“The second night after we parted from the ice party (Stefansson, Starkersen,, and Andreasen) we, the support party, were startled by a visit from three huge polar bears. We had killed one bear on the outward trip, who had come up to within twenty-five feet of the tent before he was seen, but now we had no rifle. We had voluntarily relinquished our only rifle to Stefansson, because we thought, as he did, that he might reach Banks Island, and would need the rifle in case something should go wrong with the other. As time proved, it was well that he did avail himself of our offer. But to return to the bears who visited us, the situation was becoming rather tense when a happy thought struck Crawford, and we waved our arms and shouted, while our dogs frightened them away. At another time the ice on which we were camped for the night broke up, but not directly under our tent, as sometimes happens; in fact, the nearest break was at least eight feet away. In the morning we found ourselves afloat on a piece of ice about twenty feet wide, with one side of our tent about six feet from the water, and one end about eight feet from the edge. Then at another time we came to a lead so wide that we could not see across it, but it closed.
“The same southwest gale that closed that lead was the one that blew the ice on which Stefansson was camped toward Banks Island, so it was of considerable assisance to both parties. We reached shore on Canadian territory, eighty miles east of our starting point, and, believe me, we were glad to camp beside a log fire.
Cooked with Blubber.
“Our kerosene became exhausted two days before we landed, and we had been compelled to cook with the blubber of the seal I had shot just before we parted from the ice party, and which we dragged behind the sled all the way to shore. Neither of us had any idea where we were; we simply knew that we had followed Stefanssons’s instructions to travel as fast as possible to the south, and that for the present our troubles were over. Crawford and Johansen then rejoined their commander, Dr. Anderson, at Collinson, while I proceeded to the North Star, the fifty-foot gasoline schooner which Stefansson had bought to take the place of the Karluk, which he instructed Dr. Anderson to send to Banks Island in case he did not return before the ice broke up. I established a comfortable camp there, took an inventory of the tools, equipment, and provisions, and spent the rest of the time hunting caribou, seal, ugruk, ptarmigan, and in learning to paddle a kyak, which is the crankiest boat in existence.
“Then after Wilkins had taken the North Star to Banks Island, (or rather to Herschel Island,) Dr. Anderson substituted the Mary Sachs, a very unwieldy and generally clumsy craft compared to the trim, speedy little North Star, which drew only four feet of water laded, and was particularly adapted for the purpose of cruising between the shore of Banks Island and the grounded ice.

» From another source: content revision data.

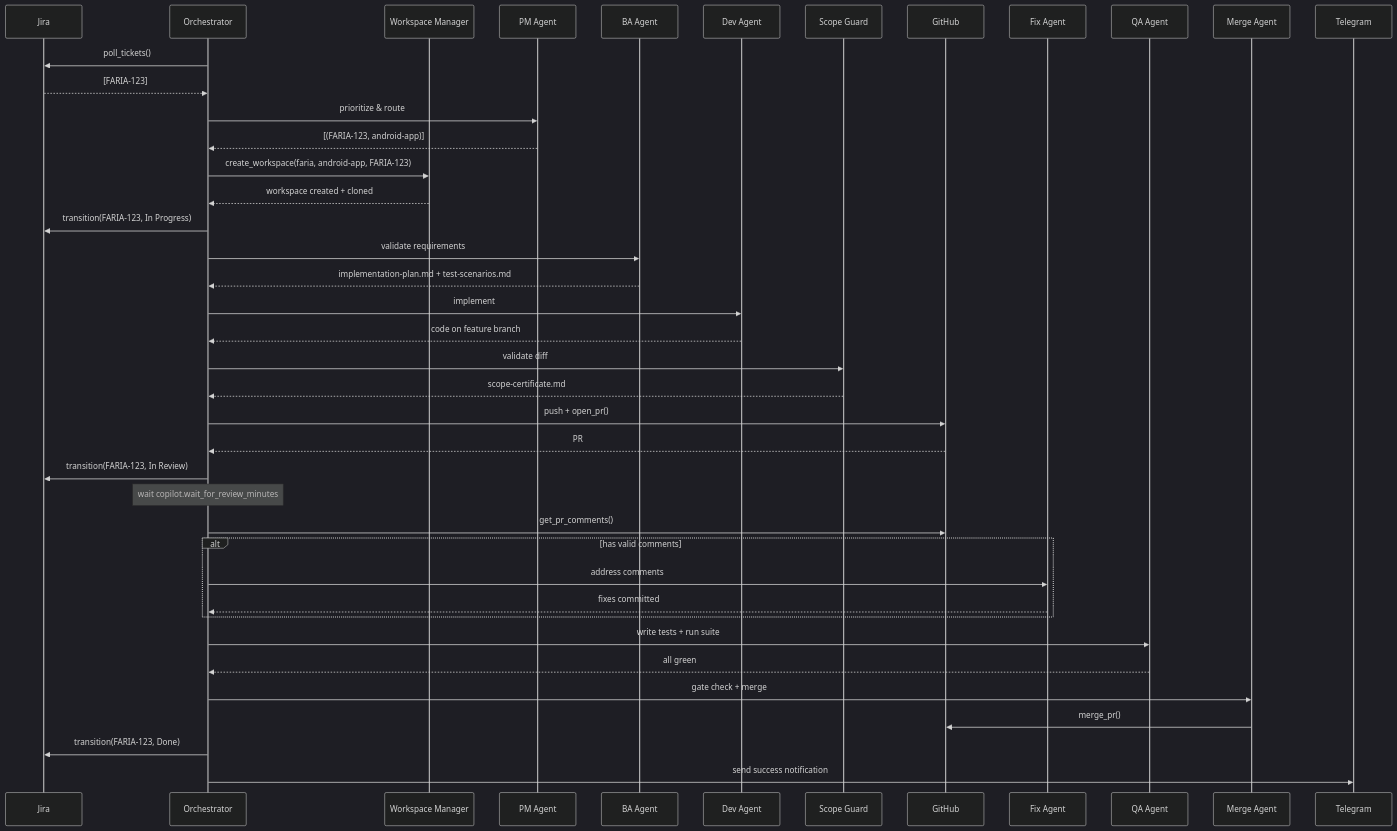
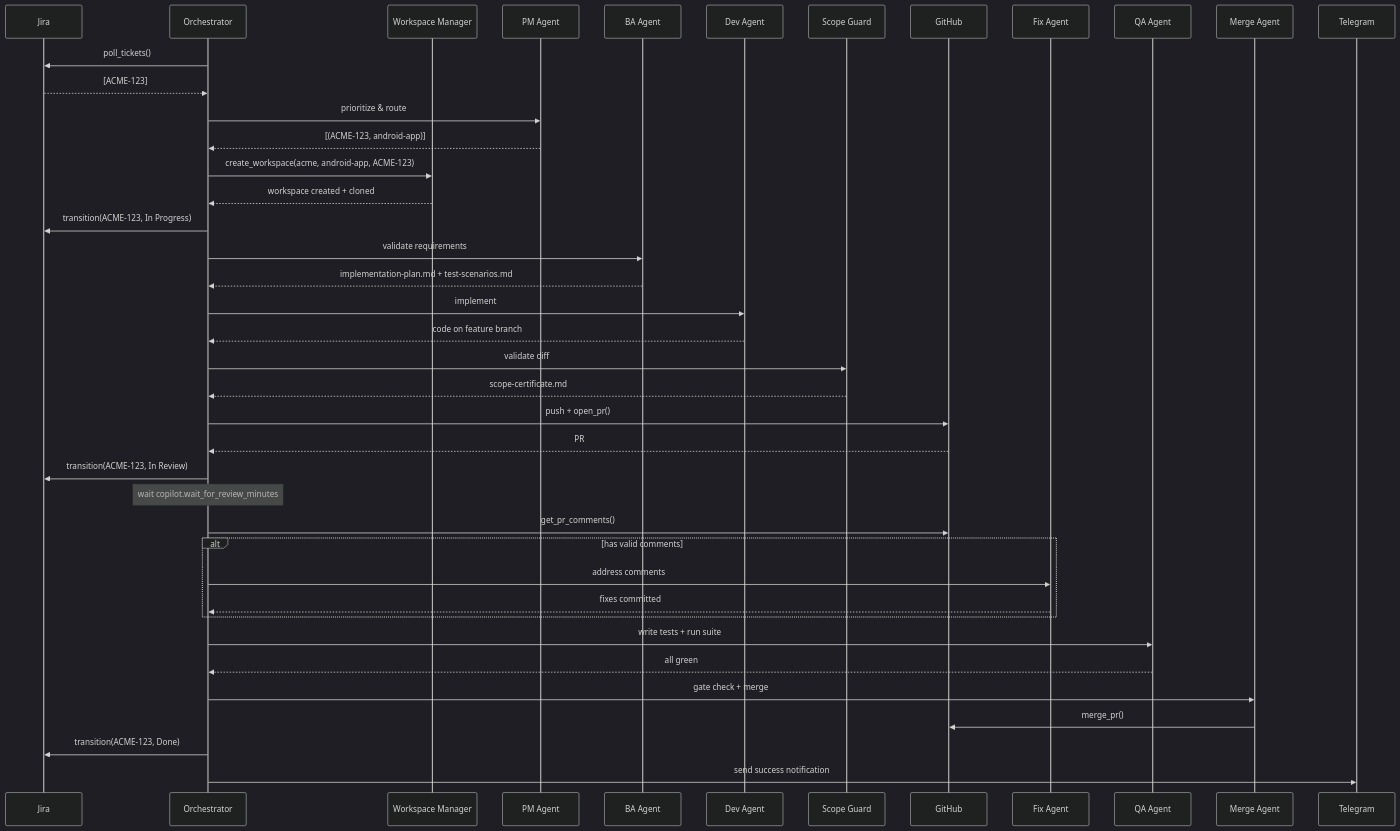
The fourth of 6 diagrams in docs/architecture.md (Olexandr1904/Cleave), drawn with Mermaid (dark theme) before and after one commit. The commit also changed other lines of this file and 23 other files, not shown here.

````diff
--- a/docs/architecture.md
+++ b/docs/architecture.md
@@ -506,53 +506,53 @@
 ```mermaid
 sequenceDiagram
     participant J as Jira
     participant O as Orchestrator
     participant WM as Workspace Manager
     participant PM as PM Agent
     participant BA as BA Agent
     participant DEV as Dev Agent
     participant SG as Scope Guard
     participant GH as GitHub
     participant FIX as Fix Agent
     participant QA as QA Agent
     participant MG as Merge Agent
     participant TG as Telegram
 
     O->>J: poll_tickets()
-    J-->>O: [FARIA-123]
+    J-->>O: [ACME-123]
     O->>PM: prioritize & route
-    PM-->>O: [(FARIA-123, android-app)]
+    PM-->>O: [(ACME-123, android-app)]
 
-    O->>WM: create_workspace(faria, android-app, FARIA-123)
+    O->>WM: create_workspace(acme, android-app, ACME-123)
     WM-->>O: workspace created + cloned
 
-    O->>J: transition(FARIA-123, In Progress)
+    O->>J: transition(ACME-123, In Progress)
     O->>BA: validate requirements
     BA-->>O: implementation-plan.md + test-scenarios.md
 
     O->>DEV: implement
     DEV-->>O: code on feature branch
 
     O->>SG: validate diff
     SG-->>O: scope-certificate.md
 
     O->>GH: push + open_pr()
     GH-->>O: PR #42
-    O->>J: transition(FARIA-123, In Review)
+    O->>J: transition(ACME-123, In Review)
 
     Note over O: wait copilot.wait_for_review_minutes
     O->>GH: get_pr_comments()
 
     alt has valid comments
         O->>FIX: address comments
         FIX-->>O: fixes committed
     end
 
     O->>QA: write tests + run suite
     QA-->>O: all green
 
     O->>MG: gate check + merge
     MG->>GH: merge_pr()
-    O->>J: transition(FARIA-123, Done)
+    O->>J: transition(ACME-123, Done)
     O->>TG: send success notification
 ```
````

“As Stefansson’s report shows, if Wilkins had had the North Star instead of the Mary Sachs, Wilkins would have been able to reach the rendezvous which Stefansson had appointed, an which he had communicated to Wilkins in a letter. Beside, I told Wilkins personally that Stefansson would expect him to go as far north as possible, and at any cost to reach Norway Island.
“One last fact I want to give for my faith that Stefansson would come out alive was his knowledge of how to construct ice houses. He knew better how to do this than any living white man. He learned the art of making these beehive houses from the blond Eskimos. Always he is adding to his knowledge of arctic matters and acquiring skill. Stefansson set out to explore an unexplored territory and I believe he will do so.”